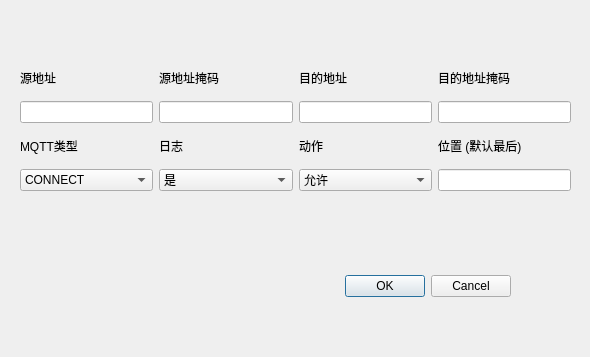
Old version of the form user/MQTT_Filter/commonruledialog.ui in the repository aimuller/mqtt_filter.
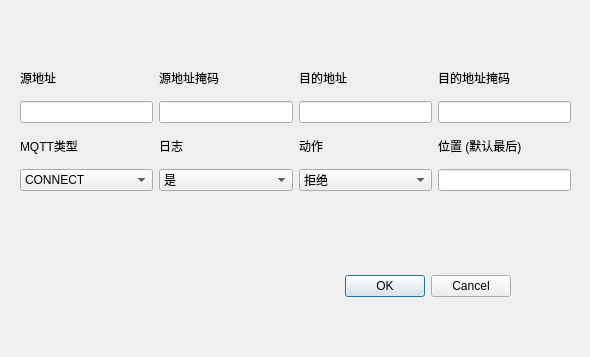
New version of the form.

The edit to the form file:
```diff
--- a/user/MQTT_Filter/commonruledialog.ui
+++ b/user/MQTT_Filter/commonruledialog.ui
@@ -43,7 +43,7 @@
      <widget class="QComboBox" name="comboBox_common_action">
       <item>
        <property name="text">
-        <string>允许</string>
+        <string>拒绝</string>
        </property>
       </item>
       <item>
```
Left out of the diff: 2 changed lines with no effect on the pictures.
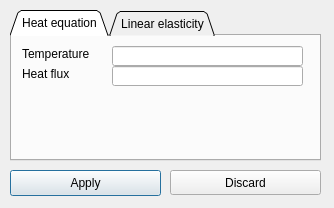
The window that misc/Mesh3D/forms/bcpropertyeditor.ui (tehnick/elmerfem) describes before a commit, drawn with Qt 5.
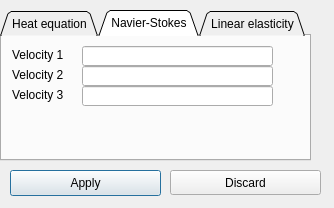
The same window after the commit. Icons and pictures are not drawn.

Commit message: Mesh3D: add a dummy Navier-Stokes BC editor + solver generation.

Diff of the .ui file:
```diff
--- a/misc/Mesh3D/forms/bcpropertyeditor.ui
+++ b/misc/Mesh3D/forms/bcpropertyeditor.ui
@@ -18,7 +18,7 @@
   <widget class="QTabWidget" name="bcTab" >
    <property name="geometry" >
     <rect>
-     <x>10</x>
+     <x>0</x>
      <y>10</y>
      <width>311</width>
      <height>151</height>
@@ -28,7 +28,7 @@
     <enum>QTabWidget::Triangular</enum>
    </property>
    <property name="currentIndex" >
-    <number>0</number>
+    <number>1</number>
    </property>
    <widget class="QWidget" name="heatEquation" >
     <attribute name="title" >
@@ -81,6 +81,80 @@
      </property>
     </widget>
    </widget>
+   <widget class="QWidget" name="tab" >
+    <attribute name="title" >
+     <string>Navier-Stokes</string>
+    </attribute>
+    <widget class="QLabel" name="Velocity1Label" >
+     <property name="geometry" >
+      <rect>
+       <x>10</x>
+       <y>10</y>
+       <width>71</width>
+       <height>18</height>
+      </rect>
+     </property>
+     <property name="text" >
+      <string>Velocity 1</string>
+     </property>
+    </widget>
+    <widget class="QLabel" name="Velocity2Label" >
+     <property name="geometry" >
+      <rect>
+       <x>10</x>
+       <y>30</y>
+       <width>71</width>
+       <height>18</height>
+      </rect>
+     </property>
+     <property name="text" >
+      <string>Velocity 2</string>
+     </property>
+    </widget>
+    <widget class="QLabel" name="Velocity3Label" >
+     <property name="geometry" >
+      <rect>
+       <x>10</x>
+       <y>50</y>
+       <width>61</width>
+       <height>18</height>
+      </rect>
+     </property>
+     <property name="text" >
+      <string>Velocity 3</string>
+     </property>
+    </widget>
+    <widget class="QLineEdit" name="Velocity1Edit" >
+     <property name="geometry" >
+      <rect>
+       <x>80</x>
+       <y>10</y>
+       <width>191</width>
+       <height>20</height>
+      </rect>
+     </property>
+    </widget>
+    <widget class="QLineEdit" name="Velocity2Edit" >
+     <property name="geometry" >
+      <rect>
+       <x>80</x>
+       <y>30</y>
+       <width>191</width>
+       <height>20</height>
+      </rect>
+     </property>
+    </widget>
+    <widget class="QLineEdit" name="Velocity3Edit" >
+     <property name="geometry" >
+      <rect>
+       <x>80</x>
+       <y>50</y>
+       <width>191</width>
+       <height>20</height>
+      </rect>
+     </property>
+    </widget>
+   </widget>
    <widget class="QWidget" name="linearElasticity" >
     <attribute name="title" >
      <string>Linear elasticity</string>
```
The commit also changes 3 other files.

◆ Task to carry out:
Repeat the material exactly. Skip the images.

◆ Exercise answer:
Old version of the form user/MQTT_Filter/commonruledialog.ui in the repository aimuller/mqtt_filter.
New version of the form.

The edit to the form file:
```diff
--- a/user/MQTT_Filter/commonruledialog.ui
+++ b/user/MQTT_Filter/commonruledialog.ui
@@ -43,7 +43,7 @@
      <widget class="QComboBox" name="comboBox_common_action">
       <item>
        <property name="text">
-        <string>允许</string>
+        <string>拒绝</string>
        </property>
       </item>
       <item>
```
Left out of the diff: 2 changed lines with no effect on the pictures.
The window that misc/Mesh3D/forms/bcpropertyeditor.ui (tehnick/elmerfem) describes before a commit, drawn with Qt 5.
The same window after the commit. Icons and pictures are not drawn.

Commit message: Mesh3D: add a dummy Navier-Stokes BC editor + solver generation.

Diff of the .ui file:
```diff
--- a/misc/Mesh3D/forms/bcpropertyeditor.ui
+++ b/misc/Mesh3D/forms/bcpropertyeditor.ui
@@ -18,7 +18,7 @@
   <widget class="QTabWidget" name="bcTab" >
    <property name="geometry" >
     <rect>
-     <x>10</x>
+     <x>0</x>
      <y>10</y>
      <width>311</width>
      <height>151</height>
@@ -28,7 +28,7 @@
     <enum>QTabWidget::Triangular</enum>
    </property>
    <property name="currentIndex" >
-    <number>0</number>
+    <number>1</number>
    </property>
    <widget class="QWidget" name="heatEquation" >
     <attribute name="title" >
@@ -81,6 +81,80 @@
      </property>
     </widget>
    </widget>
+   <widget class="QWidget" name="tab" >
+    <attribute name="title" >
+     <string>Navier-Stokes</string>
+    </attribute>
+    <widget class="QLabel" name="Velocity1Label" >
+     <property name="geometry" >
+      <rect>
+       <x>10</x>
+       <y>10</y>
+       <width>71</width>
+       <height>18</height>
+      </rect>
+     </property>
+     <property name="text" >
+      <string>Velocity 1</string>
+     </property>
+    </widget>
+    <widget class="QLabel" name="Velocity2Label" >
+     <property name="geometry" >
+      <rect>
+       <x>10</x>
+       <y>30</y>
+       <width>71</width>
+       <height>18</height>
+      </rect>
+     </property>
+     <property name="text" >
+      <string>Velocity 2</string>
+     </property>
+    </widget>
+    <widget class="QLabel" name="Velocity3Label" >
+     <property name="geometry" >
+      <rect>
+       <x>10</x>
+       <y>50</y>
+       <width>61</width>
+       <height>18</height>
+      </rect>
+     </property>
+     <property name="text" >
+      <string>Velocity 3</string>
+     </property>
+    </widget>
+    <widget class="QLineEdit" name="Velocity1Edit" >
+     <property name="geometry" >
+      <rect>
+       <x>80</x>
+       <y>10</y>
+       <width>191</width>
+       <height>20</height>
+      </rect>
+     </property>
+    </widget>
+    <widget class="QLineEdit" name="Velocity2Edit" >
+     <property name="geometry" >
+      <rect>
+       <x>80</x>
+       <y>30</y>
+       <width>191</width>
+       <height>20</height>
+      </rect>
+     </property>
+    </widget>
+    <widget class="QLineEdit" name="Velocity3Edit" >
+     <property name="geometry" >
+      <rect>
+       <x>80</x>
+       <y>50</y>
+       <width>191</width>
+       <height>20</height>
+      </rect>
+     </property>
+    </widget>
+   </widget>
    <widget class="QWidget" name="linearElasticity" >
     <attribute name="title" >
      <string>Linear elasticity</string>
```
The commit also changes 3 other files.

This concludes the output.